It had been some time since I stepped foot inside a church, but for some reason I felt the calling to get up one Sunday and go to some random church in downtown Nashville. I'm a believer and i'm someone who would consider themselves a non-conforming Christian, a advocate for a personal relationship over unified bulletpoint terms that separate you from someone else. However, on this day, the pastor share a sermon about detours. He talked about pivotal circumstances as faith catalysts, and how the hard times, the detours are a driver for growth, among obvious other attributes like teaching, disciple, and relationships to name a few. We looked at the story of Joseph in Genesis and the detours in his life, starting with being sold into slavery by his brothers, to being seduced and falsely accused of rape and tossed into prison. And that is just the start of it. Joseph is literally living a life of constant detours. If you're a reader and a seeker of stories, I encourage you to start with Genesis 37 and read all about Joseph, it's such a powerful lesson. It was like I was living in a parallel universe to Joseph (in a much more minor way) and for the first time during this process I was cognizant of detours. Maybe it didn't start out that way, as a detour, but somewhere along the road my eyes were being open to a message and a lesson. And it was up to me on how I was going to respond, how I was going to let change influence me.
I remember talking with a friend one night shortly after and pouring my heart out to him, and I remember the look on his face so vividly and how he just reiterated a saying to me that rang volumes:
"We are more than conquerors."
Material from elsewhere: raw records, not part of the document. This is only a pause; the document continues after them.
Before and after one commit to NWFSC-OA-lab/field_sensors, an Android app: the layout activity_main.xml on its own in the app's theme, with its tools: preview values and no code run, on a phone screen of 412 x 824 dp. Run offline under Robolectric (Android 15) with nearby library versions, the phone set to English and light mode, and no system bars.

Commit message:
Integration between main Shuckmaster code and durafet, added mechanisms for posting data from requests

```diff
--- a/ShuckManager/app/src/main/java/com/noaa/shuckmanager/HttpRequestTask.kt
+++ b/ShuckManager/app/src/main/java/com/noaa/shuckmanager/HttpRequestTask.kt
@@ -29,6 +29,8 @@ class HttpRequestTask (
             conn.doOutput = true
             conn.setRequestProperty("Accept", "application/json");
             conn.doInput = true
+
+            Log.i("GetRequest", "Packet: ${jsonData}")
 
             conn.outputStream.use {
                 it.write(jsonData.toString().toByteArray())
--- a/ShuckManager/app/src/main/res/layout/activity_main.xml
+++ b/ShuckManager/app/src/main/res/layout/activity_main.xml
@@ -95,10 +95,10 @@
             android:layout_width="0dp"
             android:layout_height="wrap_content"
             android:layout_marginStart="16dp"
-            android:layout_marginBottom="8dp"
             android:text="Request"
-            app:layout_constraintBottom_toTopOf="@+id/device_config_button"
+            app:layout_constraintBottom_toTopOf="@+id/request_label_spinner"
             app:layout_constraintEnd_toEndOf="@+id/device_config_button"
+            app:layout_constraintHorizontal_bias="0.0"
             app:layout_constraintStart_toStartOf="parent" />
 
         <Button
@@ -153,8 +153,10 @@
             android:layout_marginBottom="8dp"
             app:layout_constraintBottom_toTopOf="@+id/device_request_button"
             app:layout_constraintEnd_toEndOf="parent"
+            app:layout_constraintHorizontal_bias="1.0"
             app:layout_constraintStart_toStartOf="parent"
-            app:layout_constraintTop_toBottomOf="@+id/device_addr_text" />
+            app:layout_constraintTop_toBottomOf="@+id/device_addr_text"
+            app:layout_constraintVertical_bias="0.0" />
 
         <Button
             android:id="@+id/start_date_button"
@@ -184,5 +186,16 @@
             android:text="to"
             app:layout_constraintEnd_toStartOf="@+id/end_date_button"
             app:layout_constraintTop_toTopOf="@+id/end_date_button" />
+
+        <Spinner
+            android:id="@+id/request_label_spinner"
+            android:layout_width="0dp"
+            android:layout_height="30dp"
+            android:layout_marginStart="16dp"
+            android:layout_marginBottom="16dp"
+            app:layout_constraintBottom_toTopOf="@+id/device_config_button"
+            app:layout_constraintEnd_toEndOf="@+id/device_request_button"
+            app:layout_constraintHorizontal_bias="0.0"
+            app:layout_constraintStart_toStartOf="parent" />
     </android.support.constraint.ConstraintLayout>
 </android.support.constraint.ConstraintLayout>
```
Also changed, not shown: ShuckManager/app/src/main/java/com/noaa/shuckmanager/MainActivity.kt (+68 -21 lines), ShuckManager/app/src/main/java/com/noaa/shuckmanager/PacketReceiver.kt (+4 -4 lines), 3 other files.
As the week continued , I sought refuge in that daily. I told myself this line so many times it branded itself on my heart. I shared my fear with those closest to me, and through that I felt a since of alienation from some who just didn't understand the moral and personal struggle I was up against. And to be fair, I completely understand where that came from. Unless you were in the situation and knowing the in's and out's of it, it's hard to sympathize with. Thankfully, I was not seeking sympathy or any sort of empathy, merely support and love.
The following week, after one final straw at the office, I parted ways with the label. I was scared to death to do it, but I knew deep down that something else would be there for me. I knew that in my heart of hearts, it was the right thing to do. I was no longer prideful and any sense of fickleness I had struggled with before had vanished. The change I bargained for early on in the journey was not the endgame. It was merely a chance to learn a life lesson, and an opportunity for me to listen and be a student. Three days later, I was offered an amazing opportunity back home in Dallas. Is it music? No. But is it a chance to adapt to change? Certainly. I'm now surrounded by my biggest support system, my family, and i'm in the same town (literally 8 minutes away!) as Elise, for the first time in 6 years. Damn!
Maybe someday I will get another chance to chase my dream of the music industry. If so, i'll be happy and ready to take it. Until that day when I know, "The timing is right... now is time for that change", I will continue to be grateful for the life lesson in change.
So... where am I going? Quite simple: Where life takes me.